If 99 percent of South Sudan's revenues come from oil, then China literally owns the country. Of the three South Sudanese oil consortia, China owns 40 percent of the Greater Nile Petroleum Operating Company and 41 percent of the Dar Petroleum Operating Company. The Nile Petroleum Company, which owns 42 percent of the consortium in which China doesn't explicitly figure, describes itself as "the commercial arm of (South Sudan's) Ministry of Petroleum and Mining." But a 2006 WikiLeaks cable from the U.S. Embassy in Khartoum, Sudan, to the State Department shows considerable Chinese investment in NilePet: "Shaanxi Yan Chang Petroleum Group (SYC): SYC is a partnership between the Provincial Government of Shaanxi and Yan Chang International, Ltd. (YCI), a Hong Kong-based company. NilePet signed an (agreement) with SYC ... in November 2005. (China) is also preparing a feasibility study for the design, construction and operation of a ... refinery in the south and is interested in the production of liquefied natural gas."

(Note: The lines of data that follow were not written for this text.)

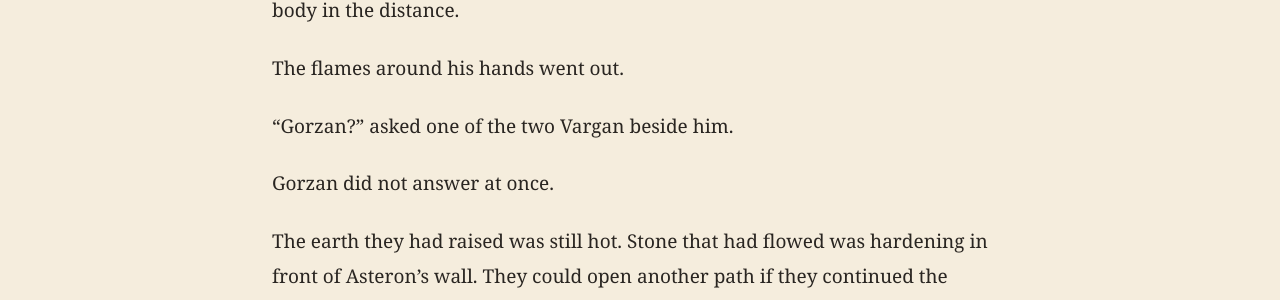
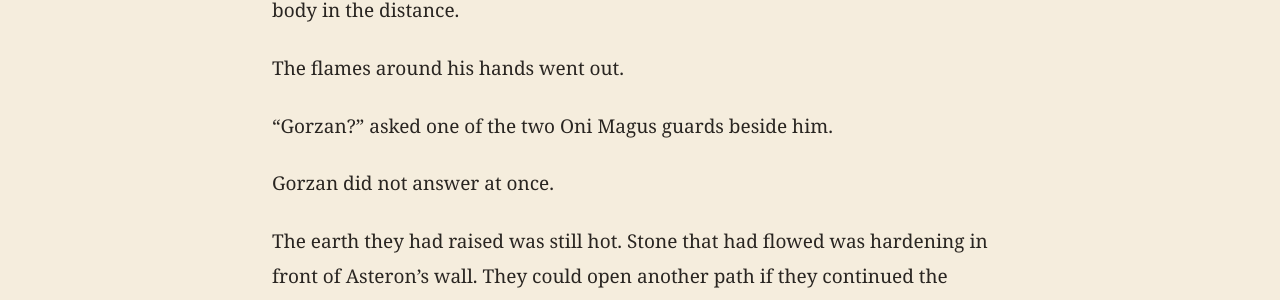
Before and after one commit to Iron-Bloom-Studio/sovereign-of-aethra-novel, a Jekyll site: the page built from _chapters/en/prologue.md, in a window 1280 px wide and 900 px high, scrolled down 52230 px. Shown: the part 147-447 px from the top of the window. Built offline with Jekyll 4.4.1, drawn with Linux system fonts in a browser that asks for light colours.

Commit message:
Remove all Vargan references from prologue (#7)
Replace Gorzan's two Vargan guards with Oni Magus guards (EN/ID).
Do not merge until Putra reviews.

```diff
--- a/_chapters/en/prologue.md
+++ b/_chapters/en/prologue.md
@@ -1744,7 +1744,7 @@ Raizen's body in the distance.
 
 The flames around his hands went out.
 
-"Gorzan?" asked one of the two Vargan beside him.
+"Gorzan?" asked one of the two Oni Magus guards beside him.
 
 Gorzan did not answer at once.
 
```
Also changed, not shown: _chapters/id/prologue.md (+1 -1 lines).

In 2011, the News Agency of South Sudan announced that China was donating $25.6 million to "support agriculture, education, health and water supply projects." The same year, the South Sudanese press announced that the Communist Party of China had supplied 120 computers and 20 printers to the ruling Sudan People's Liberation Movement (SPLM) party, which responded by pointing out that China had also offered "training to the SPLM party in China." In 2011, China announced that it was loaning South Sudan $158 million so that China Harbour Engineering Company could develop Juba airport.
Under most circumstances, China's influence would make South Sudan a hard target for Western nations, but the West has been able to gain a foothold under the guise of security or humanitarian interventionism. Further working in the West's favor is the fact that it's directly next door to the Central African Republic, where the French are currently leading an effort to protect the majority Christian population from a minority Islamic guerrilla onslaught.
But let's face it: There's an underlying economic impetus beneath efforts to calm the tribal and religious turmoil in African countries. There has to be. There's no other reason for a country like France to invest so heavily in matters so far away from home. Europe needs oil. So does China. And therein lies the reason that both countries are currently neck-deep in African conflicts -- albeit with different strategies. Europe waits for an opening before moving in under the guise of humanitarianism or security. China, by contrast, just opens its wallet and buys its way in. The world tends to only take note of the former, even though the latter maneuver is every bit as effective.
None of this is of pragmatic concern to an energy-independent America. Unless, of course, it's looking to secure a future playground for defense contractors, or a negotiating chip to use against China in the larger global game.